Searching for Tweets

After I finished the first draft of this column last night, I returned to a post from Jeremiah Owyang on how he uses Twitter and noticed my four examples mirrored his first four of seven. It’s understandable, as there are only so many reliable Twitter tools out there, and most avid tweeters have come to a consensus on what’s best. Jeremiah and I are also writing for different audiences, and the column lets me go deeper on how to use a few of these.

In any case, this will at least explain why you might have recently seen some of these tools written about before, but with any luck you’ll have some new appreciation for how to use them.

One last note: if you want to connect on Twitter, my username is davidberkowitz. You can find this and other social media profile links on the right-hand side.

And now, the column (originally in MediaPost), which continues in the extended entry:

Searching for Tweets

If someone tweets about you on Twitter and you don’t hear the sound, did the tweeter tweet at all?

This is one of the philosophical questions about Twitter that has a
practical answer. Fortunately, now there are many ways to listen to the
tweets.

I last covered Twitter six months ago,
focusing on how to use it for buzz monitoring. At the time, there
weren’t many options for searching Twitter, though by then Twitter came
out with its tracking tool for IM and mobile. Today, Twitter still offers little search functionality, but other options have emerged.

Why care about Twitter? It’s a playground for early adopters, and
for many technology enthusiasts, Twitter’s the best way to reach them.
Google Trends shows Twitter buzz is at an all-time high in search volume right now, and it’s not that far behind search volume for the movie "Iron Man"(though compared to Facebook and MySpace, they’re barely a blip).
Twitter is a communications channel for messages that are too brief and
perhaps fleeting to blog, but for whatever reason, they matter enough
for someone to write them. The more people tweet on Twitter, the more
search matters to find out what they’re saying.

Here are a few ways to go about it:

Tweet Scan: Tweet Scan
is what you’d expect from Twitter if it had a real search engine (you
can only search for users on Twitter.com). At Tweet Scan, you search
the content. If you’re doing some brainstorming for how to promote a
new kind of coffee and want to see what people are tweeting about,
entering "coffee" on Tweet Scan will bring up countless posts. People
happen to like mentioning they’re drinking coffee, whether it’s noting
they’re taking a coffee break, they’re going to their local coffee
shop, or they’re trying to stay awake. Coffee is one of those perfect
Twitter search terms, as it’s something people engage with a lot but
generally never wrote about publicly until this communications channel
came along.

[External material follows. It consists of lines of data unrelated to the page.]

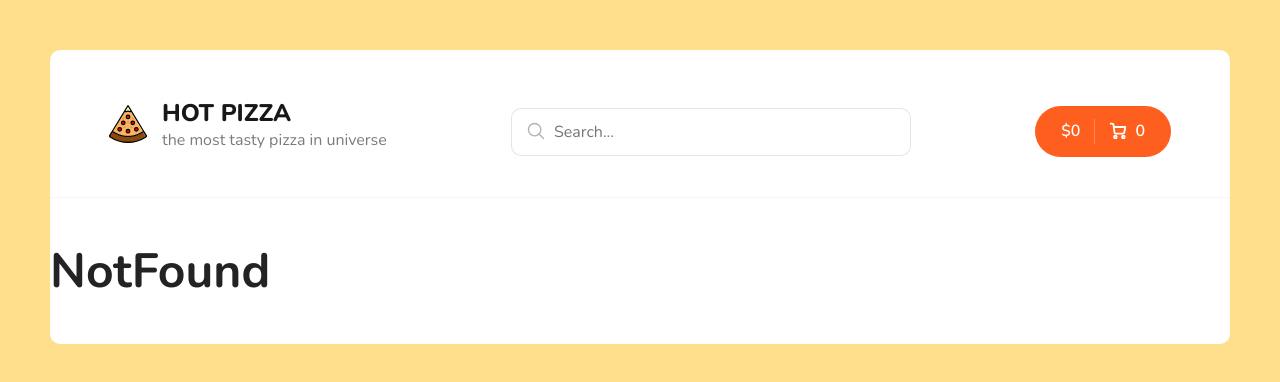
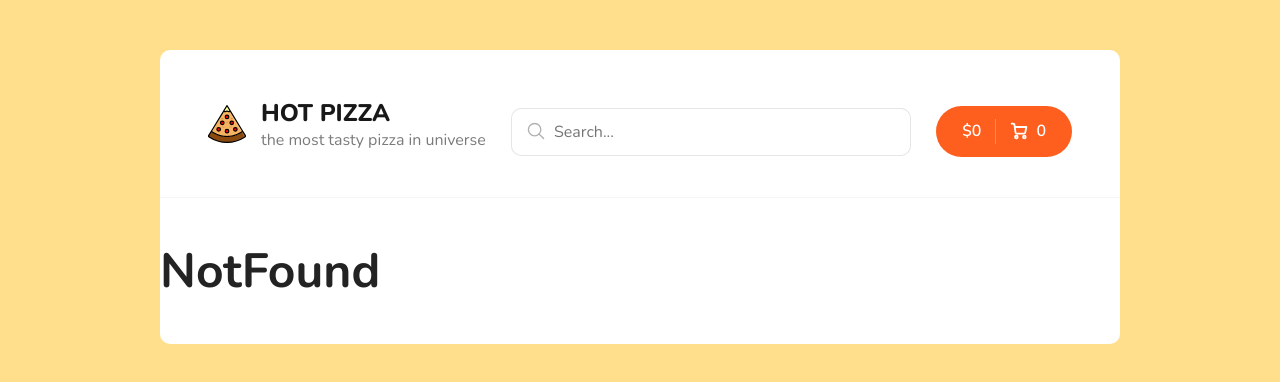
Before and after one commit to Inglsmit/hot-pizza, a React (Create React App) app: page / in a window 1280 px wide. Shown: the top 382 px of the page. Built offline with nearby package versions, Linux system fonts and the light colour scheme.

Commit message:
FIX: max-width

```diff
--- a/src/assets/scss/app.scss
+++ b/src/assets/scss/app.scss
@@ -13,7 +13,7 @@
 	background-color: #fff;
 	margin          : 50px auto;
 	border-radius   : 10px;
-	max-width       : 1400px;
+	max-width       : 960px;
 
 }
 
@@ -26,7 +26,7 @@
 
 	&__items {
 		display              : grid;
-		grid-template-columns: repeat(4, 1fr);
+		grid-template-columns: repeat(3, 1fr);
 		grid-template-rows   : repeat(2, 1fr);
 		grid-column-gap      : 11px;
 
```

While Tweet Scan’s useful, its limitations are too numerous to list.
You can only go back 10 pages of Tweets, which may or may not be a lot
depending on how hot the subject is. There aren’t any graphs, and all
analysis is manual. But it does cast a wide net, so if someone’s
talking about your query, Tweet Scan will find it.

Twhirl: Once you’re ready to do more than a
periodic search and you’re at least dabbling with using Twitter to
communicate, then it may be time to download Twhirl,
a desktop client built on Adobe AIR. While Twhirl can be a little slow
at times for those who need up-to-the-minute information, it
incorporates Tweet Scan’s search functionality so you don’t need to
keep going to the Web for it. There’s also an option to use Terraminds
Twitter search, but that hasn’t worked in months. The main benefit for
Twhirl is that if you’re talking as well as listening, Twhirl lets you
do it all in one place.

FriendFeed: If Twitter’s too mainstream for you, you can find a subset of tweets using FriendFeed,
an identity aggregator that lets you publish updates from a range of
social media sites including Twitter, Flickr, del.icio.us, digg,
StumbleUpon, your blog, and dozens of other sources. Then you can
befriend others and follow all their feeds. It’s similar to Plaxo Pulse,
but at Plaxo, you need to log in to search, and you can only search
your friends’ posts. You don’t even have to be registered with
FriendFeed to search it; just click the "everyone" tab on the homepage
and enter a search. While the majority of results in FriendFeed tend to
come from Twitter for any query, the other social media listings
provide a broader perspective of what’s being said and shared.

Quotably: If you’re looking to follow conversations and not just posts, turn to Quotably,
which semi-reliably groups conversations together. On Twitter, people
direct public responses to each other by writing "@username" and the
message, replacing "username" with a person’s Twitter name. Those
messages are public, so if the recipient is closely monitoring Twitter,
he or she will find it. Quotably compiles those threads. To see it in
action, enter a username such as comcastcares or hrblock,
as such marketers are actively engaging in conversations. You can also
run a search on any keyword, but you’re more likely to find a series of
one-off posts rather than discussion threads.

With these tools, it’s now possible to monitor the conversations. That’s the first step before deciding whether to join them.